Dokoupil cites a study showing that excessive Web use can cause solitude and loneliness as people trade the time to spend with friends in the real world with friends on social media sites that they have never met. Dokoupil writes that mothers breastfeed their babies while texting and parents who use the internet too much tend to neglect their children. As too much use of the internet eats up time, people lose the opportunity to spend time with the people they truly care about and push them away.
Dokoupil uses examples: a couple neglected their baby while pretending to care for a virtual baby on the internet; another young man killing his mother for telling him to leave the computer. Some people spend so much time on the internet that they feel like they do not want to be apart of the real world anymore and become depressed when they are. Then, for depressed people the internet works as a drug; the more people become depressed, the more they wish to escape the real world to go on the internet, in turn causing even more depression over time.
Some people lose their sense of reality and live in a virtual world dominated by the internet. Excessive internet use imposes on people a virtual world or in an altered reality. In “The Moral Benefits of Facebook,” Baker explains the appeal. Facebook, a type of internet use, provides a world of communication that is risk-free and safe. On facebook people usually post positive images and share positive information, creating a virtual world of bliss and happiness. Even when people post negative information, others tend to comfort them.
People may grow accustomed to this risk-environment, however, and wrongfully apply it to the real world, becoming unaware that people must take risks and sometimes risk their safety to grow and develop. Over time, people may hide from the risky real world and turn instead to the world of facebook, one of virtual felicity.

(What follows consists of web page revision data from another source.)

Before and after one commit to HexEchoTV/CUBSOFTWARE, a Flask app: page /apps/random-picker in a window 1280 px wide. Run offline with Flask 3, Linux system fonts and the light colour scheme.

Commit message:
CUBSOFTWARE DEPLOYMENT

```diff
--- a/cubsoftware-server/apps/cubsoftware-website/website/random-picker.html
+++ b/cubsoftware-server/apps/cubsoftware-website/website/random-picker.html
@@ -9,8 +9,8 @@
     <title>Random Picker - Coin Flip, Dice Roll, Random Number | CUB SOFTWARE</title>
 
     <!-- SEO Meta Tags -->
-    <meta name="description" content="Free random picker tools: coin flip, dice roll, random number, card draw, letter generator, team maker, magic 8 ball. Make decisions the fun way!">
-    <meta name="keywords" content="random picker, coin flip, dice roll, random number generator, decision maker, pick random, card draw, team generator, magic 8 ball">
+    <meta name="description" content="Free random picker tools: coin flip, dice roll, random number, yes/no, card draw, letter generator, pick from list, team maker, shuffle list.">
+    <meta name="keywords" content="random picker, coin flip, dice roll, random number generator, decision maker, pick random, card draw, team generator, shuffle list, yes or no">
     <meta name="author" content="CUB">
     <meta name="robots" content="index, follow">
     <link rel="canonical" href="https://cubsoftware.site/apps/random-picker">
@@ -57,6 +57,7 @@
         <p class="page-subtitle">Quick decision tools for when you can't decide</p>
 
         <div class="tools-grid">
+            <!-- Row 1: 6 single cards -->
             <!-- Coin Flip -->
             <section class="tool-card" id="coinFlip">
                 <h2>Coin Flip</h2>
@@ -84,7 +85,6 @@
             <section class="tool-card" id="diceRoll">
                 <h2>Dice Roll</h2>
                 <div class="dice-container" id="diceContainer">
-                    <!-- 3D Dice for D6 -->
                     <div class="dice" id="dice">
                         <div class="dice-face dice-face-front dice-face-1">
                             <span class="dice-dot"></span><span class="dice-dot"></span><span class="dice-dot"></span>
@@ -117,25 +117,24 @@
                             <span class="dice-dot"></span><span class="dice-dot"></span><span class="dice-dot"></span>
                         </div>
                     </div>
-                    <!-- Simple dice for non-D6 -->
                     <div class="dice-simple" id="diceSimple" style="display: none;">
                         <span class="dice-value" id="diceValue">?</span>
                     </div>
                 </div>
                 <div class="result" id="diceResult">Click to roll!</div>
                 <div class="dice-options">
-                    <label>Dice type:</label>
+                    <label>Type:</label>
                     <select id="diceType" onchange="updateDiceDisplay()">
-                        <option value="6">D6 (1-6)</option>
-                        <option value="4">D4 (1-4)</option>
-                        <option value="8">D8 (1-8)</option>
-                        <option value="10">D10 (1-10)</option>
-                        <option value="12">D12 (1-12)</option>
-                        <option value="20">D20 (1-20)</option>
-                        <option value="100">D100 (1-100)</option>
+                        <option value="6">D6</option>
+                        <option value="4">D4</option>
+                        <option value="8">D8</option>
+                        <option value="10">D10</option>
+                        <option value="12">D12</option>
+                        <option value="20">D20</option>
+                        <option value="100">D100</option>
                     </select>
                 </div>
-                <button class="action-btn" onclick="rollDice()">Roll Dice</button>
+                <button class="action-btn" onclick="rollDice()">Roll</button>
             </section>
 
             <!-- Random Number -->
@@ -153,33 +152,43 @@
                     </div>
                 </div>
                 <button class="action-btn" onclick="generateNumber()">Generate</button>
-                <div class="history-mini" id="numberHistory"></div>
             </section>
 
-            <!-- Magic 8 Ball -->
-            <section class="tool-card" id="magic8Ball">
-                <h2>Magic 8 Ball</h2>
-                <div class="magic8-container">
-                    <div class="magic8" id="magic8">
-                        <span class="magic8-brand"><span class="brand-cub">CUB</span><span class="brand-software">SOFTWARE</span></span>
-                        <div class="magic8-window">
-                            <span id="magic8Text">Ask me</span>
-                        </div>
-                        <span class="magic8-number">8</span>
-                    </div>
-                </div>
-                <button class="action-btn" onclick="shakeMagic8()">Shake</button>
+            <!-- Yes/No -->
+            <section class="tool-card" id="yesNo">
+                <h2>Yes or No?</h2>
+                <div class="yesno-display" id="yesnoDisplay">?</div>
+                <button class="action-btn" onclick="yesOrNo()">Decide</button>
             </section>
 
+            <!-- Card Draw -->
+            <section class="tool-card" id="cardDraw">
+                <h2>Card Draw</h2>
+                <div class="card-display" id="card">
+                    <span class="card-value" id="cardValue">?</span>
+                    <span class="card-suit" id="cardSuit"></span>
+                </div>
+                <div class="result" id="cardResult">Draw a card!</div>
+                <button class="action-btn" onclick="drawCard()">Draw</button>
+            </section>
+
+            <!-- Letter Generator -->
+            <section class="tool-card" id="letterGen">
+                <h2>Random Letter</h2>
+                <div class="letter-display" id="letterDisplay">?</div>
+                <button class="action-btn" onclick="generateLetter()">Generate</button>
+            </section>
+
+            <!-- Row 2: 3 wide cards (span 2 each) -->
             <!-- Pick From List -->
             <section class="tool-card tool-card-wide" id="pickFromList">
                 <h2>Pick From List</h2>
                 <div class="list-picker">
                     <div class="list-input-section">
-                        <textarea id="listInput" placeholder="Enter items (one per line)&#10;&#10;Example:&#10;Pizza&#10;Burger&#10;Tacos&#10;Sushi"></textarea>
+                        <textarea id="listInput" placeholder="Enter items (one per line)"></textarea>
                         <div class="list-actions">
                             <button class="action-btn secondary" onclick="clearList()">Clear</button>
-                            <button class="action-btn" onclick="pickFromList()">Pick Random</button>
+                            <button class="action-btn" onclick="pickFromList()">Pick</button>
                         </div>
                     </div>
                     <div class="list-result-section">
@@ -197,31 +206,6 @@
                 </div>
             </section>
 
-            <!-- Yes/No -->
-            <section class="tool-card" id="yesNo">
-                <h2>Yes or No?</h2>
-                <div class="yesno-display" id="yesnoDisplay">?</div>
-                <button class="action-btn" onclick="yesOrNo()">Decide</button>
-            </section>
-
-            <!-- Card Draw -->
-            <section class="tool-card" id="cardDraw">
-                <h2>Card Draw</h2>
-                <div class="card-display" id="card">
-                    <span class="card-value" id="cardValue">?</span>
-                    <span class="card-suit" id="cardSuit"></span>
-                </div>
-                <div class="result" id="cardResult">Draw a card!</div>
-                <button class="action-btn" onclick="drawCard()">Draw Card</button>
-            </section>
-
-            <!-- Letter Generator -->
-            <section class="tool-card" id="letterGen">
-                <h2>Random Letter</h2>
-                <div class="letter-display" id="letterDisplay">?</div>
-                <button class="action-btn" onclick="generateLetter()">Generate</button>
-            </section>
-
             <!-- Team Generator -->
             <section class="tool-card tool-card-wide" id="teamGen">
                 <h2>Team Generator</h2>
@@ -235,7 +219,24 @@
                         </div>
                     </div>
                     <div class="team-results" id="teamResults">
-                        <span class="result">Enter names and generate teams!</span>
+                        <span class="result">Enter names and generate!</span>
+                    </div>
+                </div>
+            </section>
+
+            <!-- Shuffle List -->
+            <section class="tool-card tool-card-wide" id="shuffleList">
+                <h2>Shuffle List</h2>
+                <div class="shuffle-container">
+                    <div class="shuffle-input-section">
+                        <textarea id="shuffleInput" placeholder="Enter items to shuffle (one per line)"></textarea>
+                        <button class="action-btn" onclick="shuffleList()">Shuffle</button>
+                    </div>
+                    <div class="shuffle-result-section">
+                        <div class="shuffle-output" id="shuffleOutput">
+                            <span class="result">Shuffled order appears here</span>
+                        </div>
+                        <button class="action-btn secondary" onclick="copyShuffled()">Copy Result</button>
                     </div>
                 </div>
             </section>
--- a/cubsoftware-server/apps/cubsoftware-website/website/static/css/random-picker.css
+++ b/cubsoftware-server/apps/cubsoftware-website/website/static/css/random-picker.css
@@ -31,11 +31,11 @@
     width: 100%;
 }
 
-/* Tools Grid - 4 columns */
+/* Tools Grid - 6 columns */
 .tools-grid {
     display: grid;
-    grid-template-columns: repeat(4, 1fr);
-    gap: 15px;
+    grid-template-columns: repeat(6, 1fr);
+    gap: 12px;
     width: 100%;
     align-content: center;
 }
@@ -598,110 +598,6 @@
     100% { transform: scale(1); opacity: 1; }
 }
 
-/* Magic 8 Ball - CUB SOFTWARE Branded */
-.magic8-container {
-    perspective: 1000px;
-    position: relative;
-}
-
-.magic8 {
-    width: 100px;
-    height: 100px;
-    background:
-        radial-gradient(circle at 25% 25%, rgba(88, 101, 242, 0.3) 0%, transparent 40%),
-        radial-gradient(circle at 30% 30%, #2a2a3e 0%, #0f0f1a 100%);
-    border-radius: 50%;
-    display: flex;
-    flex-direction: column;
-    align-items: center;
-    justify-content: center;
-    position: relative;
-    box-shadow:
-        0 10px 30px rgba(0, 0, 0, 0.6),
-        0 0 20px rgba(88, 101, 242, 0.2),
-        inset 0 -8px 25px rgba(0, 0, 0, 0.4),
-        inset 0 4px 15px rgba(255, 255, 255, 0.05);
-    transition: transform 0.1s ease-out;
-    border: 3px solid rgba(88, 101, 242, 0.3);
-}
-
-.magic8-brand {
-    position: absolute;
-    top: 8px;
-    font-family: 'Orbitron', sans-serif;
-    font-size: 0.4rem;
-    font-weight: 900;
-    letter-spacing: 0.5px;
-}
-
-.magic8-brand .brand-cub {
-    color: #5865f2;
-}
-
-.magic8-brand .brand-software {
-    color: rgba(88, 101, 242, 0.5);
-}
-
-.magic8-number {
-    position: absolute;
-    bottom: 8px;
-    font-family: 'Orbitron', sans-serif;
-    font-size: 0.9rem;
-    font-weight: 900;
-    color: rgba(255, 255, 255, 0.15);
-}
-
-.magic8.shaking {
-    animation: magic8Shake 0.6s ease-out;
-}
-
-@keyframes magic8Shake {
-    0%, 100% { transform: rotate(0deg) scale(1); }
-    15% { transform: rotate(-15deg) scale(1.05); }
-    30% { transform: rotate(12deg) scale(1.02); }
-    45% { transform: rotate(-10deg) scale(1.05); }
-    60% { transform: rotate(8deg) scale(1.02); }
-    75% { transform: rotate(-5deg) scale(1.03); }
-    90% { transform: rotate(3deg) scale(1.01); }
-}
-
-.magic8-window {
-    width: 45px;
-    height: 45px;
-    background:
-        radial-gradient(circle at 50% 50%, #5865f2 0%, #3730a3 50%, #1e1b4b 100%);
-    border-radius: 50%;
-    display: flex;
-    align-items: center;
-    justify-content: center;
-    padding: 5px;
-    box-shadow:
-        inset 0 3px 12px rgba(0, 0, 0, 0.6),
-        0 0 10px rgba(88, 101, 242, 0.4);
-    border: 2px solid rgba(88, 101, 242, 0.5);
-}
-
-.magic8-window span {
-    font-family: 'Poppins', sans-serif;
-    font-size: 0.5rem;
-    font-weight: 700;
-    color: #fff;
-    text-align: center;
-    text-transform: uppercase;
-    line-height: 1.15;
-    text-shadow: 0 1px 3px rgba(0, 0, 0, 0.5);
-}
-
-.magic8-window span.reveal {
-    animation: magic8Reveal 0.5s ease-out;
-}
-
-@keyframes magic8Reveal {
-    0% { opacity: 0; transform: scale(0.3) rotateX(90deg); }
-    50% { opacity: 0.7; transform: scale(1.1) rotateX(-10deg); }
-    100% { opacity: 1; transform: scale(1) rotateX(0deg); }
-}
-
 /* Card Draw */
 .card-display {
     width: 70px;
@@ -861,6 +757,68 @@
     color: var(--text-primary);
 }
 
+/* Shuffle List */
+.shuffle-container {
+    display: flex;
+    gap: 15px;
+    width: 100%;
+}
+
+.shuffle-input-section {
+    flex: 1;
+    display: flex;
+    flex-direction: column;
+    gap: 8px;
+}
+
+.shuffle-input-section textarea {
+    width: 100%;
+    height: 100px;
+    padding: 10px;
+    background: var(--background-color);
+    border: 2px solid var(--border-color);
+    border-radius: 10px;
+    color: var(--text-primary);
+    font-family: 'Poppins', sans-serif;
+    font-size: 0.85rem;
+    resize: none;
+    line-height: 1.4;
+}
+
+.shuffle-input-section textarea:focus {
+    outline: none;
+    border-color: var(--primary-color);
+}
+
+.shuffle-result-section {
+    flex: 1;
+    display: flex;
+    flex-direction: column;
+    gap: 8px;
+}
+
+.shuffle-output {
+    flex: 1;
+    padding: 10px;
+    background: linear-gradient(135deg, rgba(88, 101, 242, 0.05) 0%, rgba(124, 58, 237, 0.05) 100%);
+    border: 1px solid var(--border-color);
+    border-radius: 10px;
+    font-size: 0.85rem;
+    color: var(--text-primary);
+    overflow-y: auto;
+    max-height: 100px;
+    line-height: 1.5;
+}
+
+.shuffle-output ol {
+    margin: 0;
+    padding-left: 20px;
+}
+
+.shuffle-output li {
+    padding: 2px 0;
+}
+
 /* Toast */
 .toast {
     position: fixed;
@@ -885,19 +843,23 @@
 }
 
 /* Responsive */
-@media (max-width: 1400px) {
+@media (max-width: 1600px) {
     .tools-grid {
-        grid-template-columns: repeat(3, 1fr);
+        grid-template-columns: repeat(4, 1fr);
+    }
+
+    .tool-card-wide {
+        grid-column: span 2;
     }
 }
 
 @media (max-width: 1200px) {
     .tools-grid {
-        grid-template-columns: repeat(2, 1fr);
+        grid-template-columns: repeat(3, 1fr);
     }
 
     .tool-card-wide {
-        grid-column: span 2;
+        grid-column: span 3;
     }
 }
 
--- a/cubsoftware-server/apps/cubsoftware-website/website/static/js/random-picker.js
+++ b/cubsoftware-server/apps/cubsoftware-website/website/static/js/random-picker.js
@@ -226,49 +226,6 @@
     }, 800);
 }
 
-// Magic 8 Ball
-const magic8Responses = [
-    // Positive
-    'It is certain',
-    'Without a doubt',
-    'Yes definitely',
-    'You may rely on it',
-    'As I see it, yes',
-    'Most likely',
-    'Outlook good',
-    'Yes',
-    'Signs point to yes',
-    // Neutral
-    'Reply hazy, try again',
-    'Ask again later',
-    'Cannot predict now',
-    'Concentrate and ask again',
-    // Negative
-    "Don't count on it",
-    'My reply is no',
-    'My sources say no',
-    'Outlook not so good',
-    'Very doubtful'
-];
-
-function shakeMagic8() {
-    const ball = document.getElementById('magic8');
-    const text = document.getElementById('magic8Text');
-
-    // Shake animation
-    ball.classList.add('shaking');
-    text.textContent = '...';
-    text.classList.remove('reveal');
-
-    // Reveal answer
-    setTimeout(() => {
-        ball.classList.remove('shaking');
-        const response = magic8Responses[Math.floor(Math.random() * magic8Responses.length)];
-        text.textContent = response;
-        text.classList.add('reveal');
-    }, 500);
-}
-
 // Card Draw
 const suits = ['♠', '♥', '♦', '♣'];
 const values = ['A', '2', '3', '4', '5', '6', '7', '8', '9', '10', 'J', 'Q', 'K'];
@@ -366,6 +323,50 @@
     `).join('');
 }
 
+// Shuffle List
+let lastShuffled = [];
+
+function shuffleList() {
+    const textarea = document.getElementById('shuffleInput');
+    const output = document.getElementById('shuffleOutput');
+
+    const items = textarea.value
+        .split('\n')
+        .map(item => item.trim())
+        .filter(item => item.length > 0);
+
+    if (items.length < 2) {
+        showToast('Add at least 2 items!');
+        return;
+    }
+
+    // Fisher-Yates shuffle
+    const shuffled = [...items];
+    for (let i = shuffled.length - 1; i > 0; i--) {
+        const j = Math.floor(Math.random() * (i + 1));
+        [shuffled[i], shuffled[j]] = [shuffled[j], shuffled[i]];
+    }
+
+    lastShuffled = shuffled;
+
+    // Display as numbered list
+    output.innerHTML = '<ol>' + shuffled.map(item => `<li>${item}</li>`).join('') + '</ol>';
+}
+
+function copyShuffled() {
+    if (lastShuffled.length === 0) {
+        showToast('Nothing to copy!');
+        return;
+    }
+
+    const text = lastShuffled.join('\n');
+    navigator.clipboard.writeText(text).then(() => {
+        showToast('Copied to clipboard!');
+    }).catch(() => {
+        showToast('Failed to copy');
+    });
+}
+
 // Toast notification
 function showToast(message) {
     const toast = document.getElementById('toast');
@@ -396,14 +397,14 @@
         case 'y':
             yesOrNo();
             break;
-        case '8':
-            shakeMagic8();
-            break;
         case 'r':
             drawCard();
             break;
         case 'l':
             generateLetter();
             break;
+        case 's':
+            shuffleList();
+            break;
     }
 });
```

In a cartoon, Scott Adams depicts a man with a completely altered sense of reality from addiction to the internet. In the comic strip, the man tells a doctor that the internet is more interesting than people and asks the doctor to give everybody else a pill that makes them more interesting.
Unaware that no such pill exists, the man believes that the real world operates as the web does, where a simple click will give a person satisfaction. The man also speaks to his dog that the doctor does not want to treat the real problem, not realizing that a dog has no way of understanding what the man is saying. In this way, the man holds an altered sense of reality in his mind. Extreme cases of virtual reality from the internet have occurred. In “Is the Web Driving Us Mad? ,” Dokoupil gives an example of a depressed man keeping more in touch with four virtual identities in the internet than he does in the real world.
Dokoupil writes that as some people grow depressed, they tend to turn to the internet as a virtual world, an escape, where life happens the way they want it to. Significant literature clearly shows that excessive internet use can harm people’s intelligence, cause depression and hurt relations with others, and impose a world of virtual or an altered sense of reality. Though the internet gives many opportunities, it does pose grave complications and harmful effects when overused. Obviously, we will continue to use it, but we should also acknowledge the damaging effects of the internet if it completely dominates our lives.